It's far better to buy a wonderful company at a fair price than a fair company at a wonderful price.
The Walt Disney Company (DIS) fits this criteria and belongs in any long-term investor's portfolio.
DIS media networks include ABC, ESPN, and Disney. Of these three, ESPN, one of the most valuable cable franchises in the world, is probably the best performing asset in recent history as the sports network continues to cement its niche as the leading sports network in the world. Today, ESPN is alone responsible for 43% of DIS operating income. Contrastingly, over the past decade or so ABC, like rivals NBC and CBS (CBS) has struggled. In any event, DIS certainly has some high quality TV assets that will continue to produce quality content for years to come.
Parks & Resorts
The DIS Parks & Resorts segment is made up of Disneyland Resort, Walt Disney World Resort, Tokyo Disney Resort, Disneyland Paris, Hong Kong Disneyland Resort, and the currently under construction Shanghai Disney Resort. In addition to these parks and resorts, DIS also operates a small fleet of cruise ships under the Disney Cruise Line banner. While this segment is smaller than the media networks segment, I expect the parks & resorts segment to remain a profit center for DIS.
The studio entertainment segment of DIS is made up primarily of Walt Disney Studios Motion Pictures, Marvel Studios, Touchstone Pictures, Disneynature, Walt Disney Animation Studios, Pixar Animation Studios, and the recently acquired producer of the "Star Wars" franchise, Lucasfilm. The recent acquisition of Lucasfilm should ensure that the studio entertainment segment remains a major part of DIS. Like both the media networks and parks & resorts segments, the studio entertainment segment is filled with high quality assets which should continue producing solid returns going forward.
Disney Consumer Products & Disney Interactive
These two segments are a relatively small part of DIS, but a part none the less. Look for DIS to continue growing these segments organically at a steady pace. However, the real driver of DIS are the three aforementioned segments.
As shown by the chart below, DIS is trading at a relatively cheap level as compared to levels seen less than a decade ago. That being said, with a PE close to 16, it is difficult to say DIS is cheap. Comparably, the current PE ratio of the Dow Jones Industrial Average is 14.6.
Another metric which shows that DIS is not "cheap" is the price/book valuation. Currently, DIS trades at more than 2 times book value. In today's market, there are many companies which trade below their book value. However, many of these companies are either poor or fair companies. It must be noted, though, that if DIS fails to continue operating its assets at a high level, the stock has room to fall.
Buffett Has Owned DIS Twice

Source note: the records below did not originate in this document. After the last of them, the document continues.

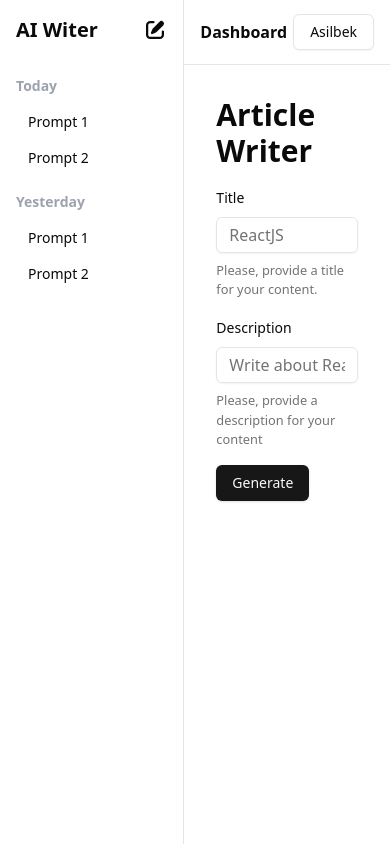
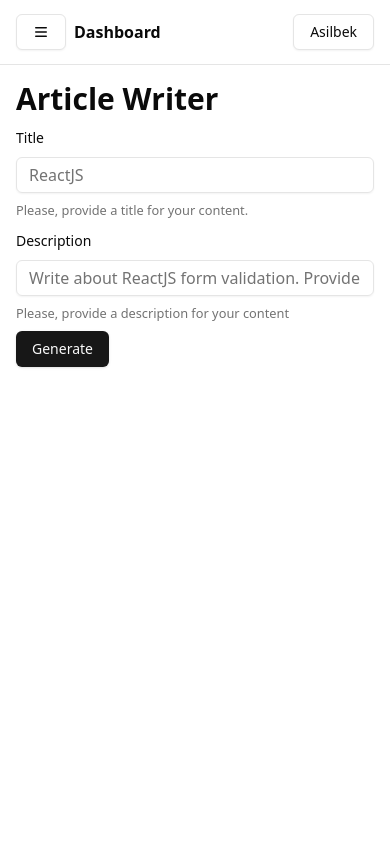
Before and after one commit to asilbek2706/ai-writer, a React (Vite) app: page /dashboard in a window 390 px wide. Built offline with nearby package versions, Linux system fonts and the light colour scheme.

Commit message:
feat/responsiveness: Responsiveness implemented

```diff
--- a/src/components/dashboard/content-create-form.tsx
+++ b/src/components/dashboard/content-create-form.tsx
@@ -46,7 +46,7 @@
 
     return (
         <Form {...form} >
-            <form onSubmit={form.handleSubmit(handleSubmit)} className={'space-y-4 mt-4'}>
+            <form onSubmit={form.handleSubmit(handleSubmit)} className={'space-y-2 md:space-y-4 md:mt-4 mt-2'}>
                 <FormField
                     control={form.control}
                     name={'title'}
--- a/src/components/dashboard/content-viewer.tsx
+++ b/src/components/dashboard/content-viewer.tsx
@@ -22,7 +22,7 @@
 
     return (
         <Card className={'mt-4'}>
-            <CardContent className="p-8">
+            <CardContent className="p-4 md:p-5 lg:p-8">
                 <div className="prose lg:prose-xl">
                     <Markdown>{content}</Markdown>
                 </div>
--- a/src/components/dashboard/navbar.tsx
+++ b/src/components/dashboard/navbar.tsx
@@ -5,12 +5,24 @@
     DropdownMenuSeparator, DropdownMenuTrigger,
 } from '@/components/ui/dropdown-menu.tsx';
 import { Button } from '@/components/ui/button.tsx';
+import { Bars3Icon } from '@heroicons/react/16/solid';
+import { useAppContext } from '@/contexts/app.context.tsx';
 
 export default function Navbar() {
+    const { toggleSidebar } = useAppContext();
     return (
-        <div className='border-b'>
+        <div className="border-b">
             <nav className="flex items-center justify-between p-4 h-16">
-                <h4 className='font-semibold'>Dashboard</h4>
+                <div className="flex items-center gap-2">
+                    <Button
+                        className="block md:hidden"
+                        variant={'outline'}
+                        onClick={toggleSidebar}
+                    >
+                        <Bars3Icon className="w-4 h-4" />
+                    </Button>
+                    <h4 className="font-semibold">Dashboard</h4>
+                </div>
                 <div>
                     <DropdownMenu>
                         <DropdownMenuTrigger asChild>
--- a/src/components/dashboard/sidebar.tsx
+++ b/src/components/dashboard/sidebar.tsx
@@ -3,6 +3,7 @@
 import { PencilSquareIcon } from '@heroicons/react/16/solid';
 import { useAppContext } from '@/contexts/app.context.tsx';
 import { Loader2 } from 'lucide-react';
+import { clsx } from 'clsx';
 
 const mockItems: TPromptHistory[] = [
     {
@@ -34,9 +35,14 @@
 ];
 
 export default function Sidebar() {
-    const { generatingContent } = useAppContext();
+    const { generatingContent, sidebarOpen } = useAppContext();
     return (
-        <nav className="h-screen w-80 border-r p-4">
+        <nav
+            className={clsx(
+                'transition-all duration-500 h-screen overflow-x-hidden md:w-80 md:border-r md:p-4 ',
+                sidebarOpen ? 'w-1/2 border-r p-2' : 'w-0',
+            )}
+        >
             <div className="flex items-center justify-between">
                 <h1 className="text-xl font-semibold">AI Witer</h1>
                 {generatingContent ? (
--- a/src/components/layouts/dashboard-layout.tsx
+++ b/src/components/layouts/dashboard-layout.tsx
@@ -8,7 +8,7 @@
             <Sidebar />
             <div className='w-full'>
                 <Navbar />
-                <div className='p-8'>
+                <div className='p-4 md:p-6 lg:p-8'>
                     <Outlet />
                 </div>
             </div>
--- a/src/contexts/app.context.tsx
+++ b/src/contexts/app.context.tsx
@@ -3,6 +3,8 @@
 interface IAppContext {
     generatingContent: boolean;
     setGeneratingContent: (value: boolean) => void;
+    sidebarOpen: boolean;
+    toggleSidebar: () => void;
 }
 
 export const AppContext = createContext<IAppContext | null>(null);
@@ -21,9 +23,21 @@
 
 const AppContextProvider: FC<IProps> = ({ children }) => {
     const [generatingContent, setGeneratingContent] = useState(false);
+    const [sidebarOpen, setSidebarOpen] = useState(false);
+
+    const toggleSidebar = () => {
+        setSidebarOpen(!sidebarOpen);
+    };
 
     return (
-        <AppContext.Provider value={{ generatingContent, setGeneratingContent }}>
+        <AppContext.Provider
+            value={{
+                generatingContent,
+                setGeneratingContent,
+                sidebarOpen,
+                toggleSidebar,
+            }}
+        >
             {children}
         </AppContext.Provider>
     );
```
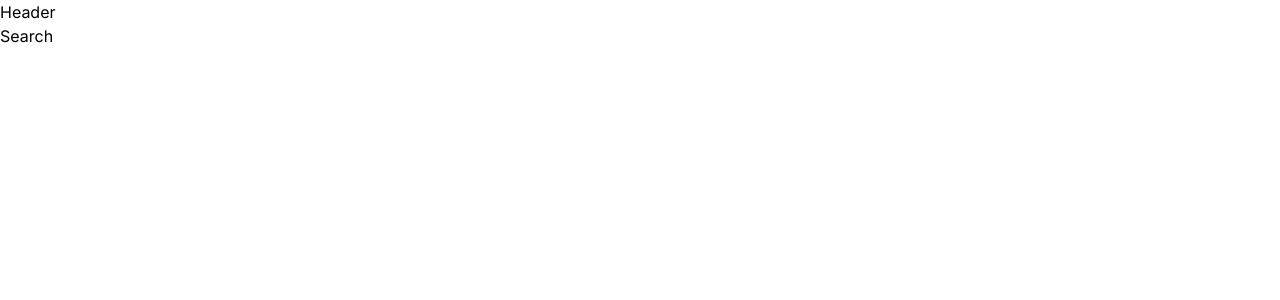
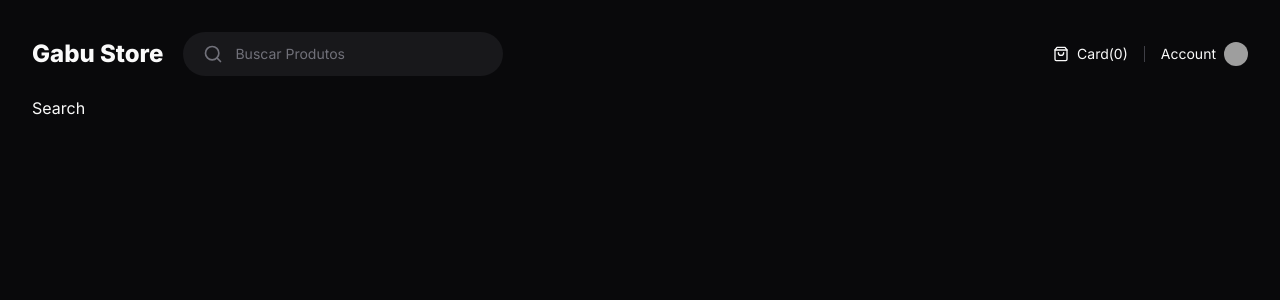
Before and after one commit to GabrielS0ares/e-commerce, a Next.js app: page /search in a window 1280 px wide. Shown: the top 300 px of the page. Built offline with nearby package versions, Linux system fonts and the light colour scheme; grey boxes are pictures that could not be loaded.

Commit message:
Feat: Componente Header

```diff
--- a/next.config.js
+++ b/next.config.js
@@ -1,4 +1,8 @@
 /** @type {import('next').NextConfig} */
-const nextConfig = {}
+const nextConfig = {
+  images: {
+    domains: ['github.com'],
+  },
+}
 
 module.exports = nextConfig
--- a/package.json
+++ b/package.json
@@ -9,6 +9,7 @@
     "lint": "next lint"
   },
   "dependencies": {
+    "lucide-react": "^0.293.0",
     "next": "14.0.3",
     "react": "^18",
     "react-dom": "^18"
--- a/src/app/(store)/layout.tsx
+++ b/src/app/(store)/layout.tsx
@@ -3,7 +3,7 @@
 
 export default function StoreLayout({ children }: { children: ReactNode }) {
   return (
-    <div>
+    <div className="mx-auto grid min-h-screen w-full max-w-[1280px] grid-rows-[min-content_max-content] gap-5 p-8">
       <Header />
       {children}
     </div>
--- a/src/app/layout.tsx
+++ b/src/app/layout.tsx
@@ -17,7 +17,7 @@
 }) {
   return (
     <html className={`${inter.variable} antialiased`} lang="pt">
-      <body>{children}</body>
+      <body className="bg-zinc-950 text-zinc-50">{children}</body>
     </html>
   )
 }
--- a/src/components/header.tsx
+++ b/src/components/header.tsx
@@ -1,3 +1,41 @@
+import { Search, ShoppingBag } from 'lucide-react'
+import Image from 'next/image'
+import Link from 'next/link'
+
 export function Header() {
-  return <div>Header</div>
+  return (
+    <div className="flex items-center justify-between">
+      <div className="flex items-center gap-5">
+        <Link className="text-2xl font-extrabold" href="/">
+          Gabu Store
+        </Link>
+
+        <form className="flex w-[320px] items-center gap-3 rounded-full py-3 px-5 bg-zinc-900 ring-zinc-700">
+          <Search className="w-5 h-5 text-zinc-500" />
+          <input
+            placeholder="Buscar Produtos"
+            className="flex-1 bg-transparent text-sm outline-none placeholder:text-zinc-500"
+          />
+        </form>
+      </div>
+
+      <div className="flex items-center gap-4">
+        <div className="flex items-center gap-2">
+          <ShoppingBag className="w-4 h-4" />
+          <span className="text-sm">Card(0)</span>
+        </div>
+        <div className="w-px h-4 bg-zinc-700" />
+        <Link className="flex items-center gap-2 hover:underline" href="">
+          <span className="text-sm">Account</span>
+          <Image
+            src="https://github.com/gabrielS0ares.png"
+            width={24}
+            height={24}
+            className="w-6 h-6 rounded-full"
+            alt="Avatar do GitHub"
+          />
+        </Link>
+      </div>
+    </div>
+  )
 }
```
Also changed, not shown: 1 other file (tests, documents, lock files or other folders).
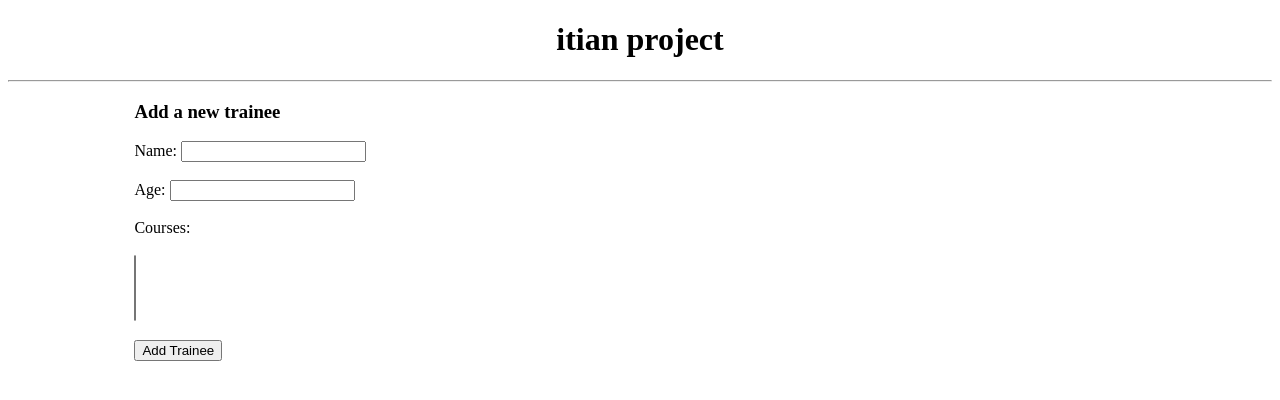
After one commit to Shaza-Elshimy/Django-lab, a Django app: page /trainee/add/ in a window 1280 px wide. The commit adds this page. Shown: the top 400 px of the page. Run offline with Django 5.2, Linux system fonts and the light colour scheme; data that the repository does not hold is empty.

Commit message:
add add_trainee template and list couses in user table

```diff
--- a/itian/templates/parent.html
+++ b/itian/templates/parent.html
@@ -6,9 +6,11 @@
     <title>itian project</title>
 </head>
 <body>
-    <h2>itian project</h2>
+    <h1 style="text-align: center;">itian project</h1>
     <hr>
-    {% block content %}
-    {% endblock %}
+    <div style="width: 80%; margin: auto;">
+        {% block content %}
+        {% endblock %}
+    </div>
 </body>
 </html>
--- /dev/null
+++ b/itian/trainee/templates/trainee_add.html
@@ -0,0 +1,21 @@
+{% extends 'parent.html' %}
+
+{% block content %}
+    <h3>Add a new trainee</h3>
+        <form method="post" style="width: 100%;">
+            {% csrf_token %}
+            <label for="name">Name:</label>
+            <input type="text" id="name" name="name"><br><br>
+            <label for="age">Age:</label>
+            <input type="number" id="age" name="age"><br><br>
+            <label for="course">Courses:</label><br><br>
+            <select id="course" name="course" multiple>
+                {% for course in courses %}
+                    <option value="{{ course.id }}">{{ course.name }}</option>
+                {% endfor %}
+            </select><br><br>
+            <input type="submit" value="Add Trainee">
+        </form>
+
+
+{% endblock %}
--- a/itian/trainee/views.py
+++ b/itian/trainee/views.py
@@ -22,9 +22,11 @@
 #     return HttpResponse(f'Trainee details for id {id}')
 # ---------------------------------------------------------------------
 
-from django.shortcuts import render
+from urllib import request
 
-from .models import Trainee
+from django.shortcuts import redirect, render
+
+from .models import *
 # Create your views here.
 
 def listtrainee(request):
@@ -32,7 +34,16 @@ def listtrainee(request):
     return render(request,'trainee_list.html', {'trainees': trainees})
 
 def addtrainee(request):
-    return render(request,'trainee_add.html')
+    courses=Course.objects.all()
+    if request.method == 'POST':
+        name = request.POST.get('name')
+        age = request.POST.get('age')
+        courses_ids = request.POST.getlist('course')
+        trainee = Trainee.objects.create(name=name, age=age)
+        trainee.course.set(courses_ids)
+
+        return redirect('trainee_list')
+    return render(request,'trainee_add.html', {'courses': courses})
 
 def updatetrainee(request,id):
     trainee = Trainee.objects.get(id=id)
```
Also changed, not shown: itian/trainee/templates/trainee_list.html (+17 -3 lines).
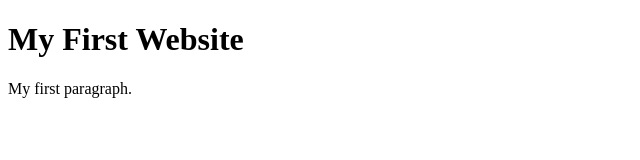
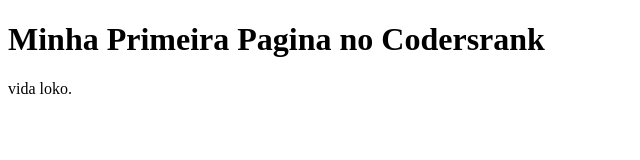
Before and after one commit to Akastro/codersrank-template-meqvoq, a website: page index.html in a window 1280 px wide. Shown: the whole page, without its empty margins (0-640 px from the left). Drawn offline with Linux system fonts and the light colour scheme.

Commit message:
1 arquivo modificado

```diff
--- a/index.html
+++ b/index.html
@@ -5,8 +5,8 @@
   </head>
   <body>
 
-    <h1>My First Website</h1>
-    <p>My first paragraph.</p>
+    <h1>Minha Primeira Pagina no Codersrank</h1>
+    <p>vida loko.</p>
 
   </body>
 </html>
```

1965: Warren Buffett, then managing the Buffett Partnership first bought DIS in 1965 after meeting with DIS founder Walt Disney personally. At the time, Buffett invested $4 million which was equal to near 5% of the company. Given today's market values, Buffett's 5% stake in DIS would be worth more than $4 billion. Unfortunately, Buffett's DIS stake was liquidated with everything else when the Buffett partnership was liquidated in 1969.
1996: In 1996, DIS bought Capital Cities/ABC and, at the time, Berkshire was a large holder of Capita Cities/ABC stock. In total based on the takeover price, Berkshire's holdings were worth $2.5 billion. Buffett had a choice whether to take a combination of stock and cash or to take just stock. Buffett decided to take all stock and thus became, once again, a major investor in DIS. Between 1998 and 2000, Buffett again sold his DIS holdings. Again, like his previous sale, this proved a mistake as DIS shares have moved sharply higher in the years that have followed.
Will Buffett Buy DIS Again?
Despite fitting Buffett's investment criteria quite well, I would be surprised if Berkshire buys a major stake in DIS anytime soon. The reason for this has less to do with the fundamentals of DIS and more to do with what Berkshire is looking for. As I have discussed in proposing both Clorox (CLX) and Waste Management (WM) as possible targets, Berkshire is looking to use its cash hoard to acquire a company, not make a large investment in a stock. However, as always, Buffett's investment decisions are subject to change so it would not be a huge surprise if Berkshire buys DIS shares at some point.
DIS is, in my opinion, one of the few stocks that investors should buy and hold forever. While DIS is certainly not cheap, it is also not expensive. DIS is, without doubt, a wonderful company. With brand recognition like no other in its industry, DIS has major advantages that make it a terrific company to invest in.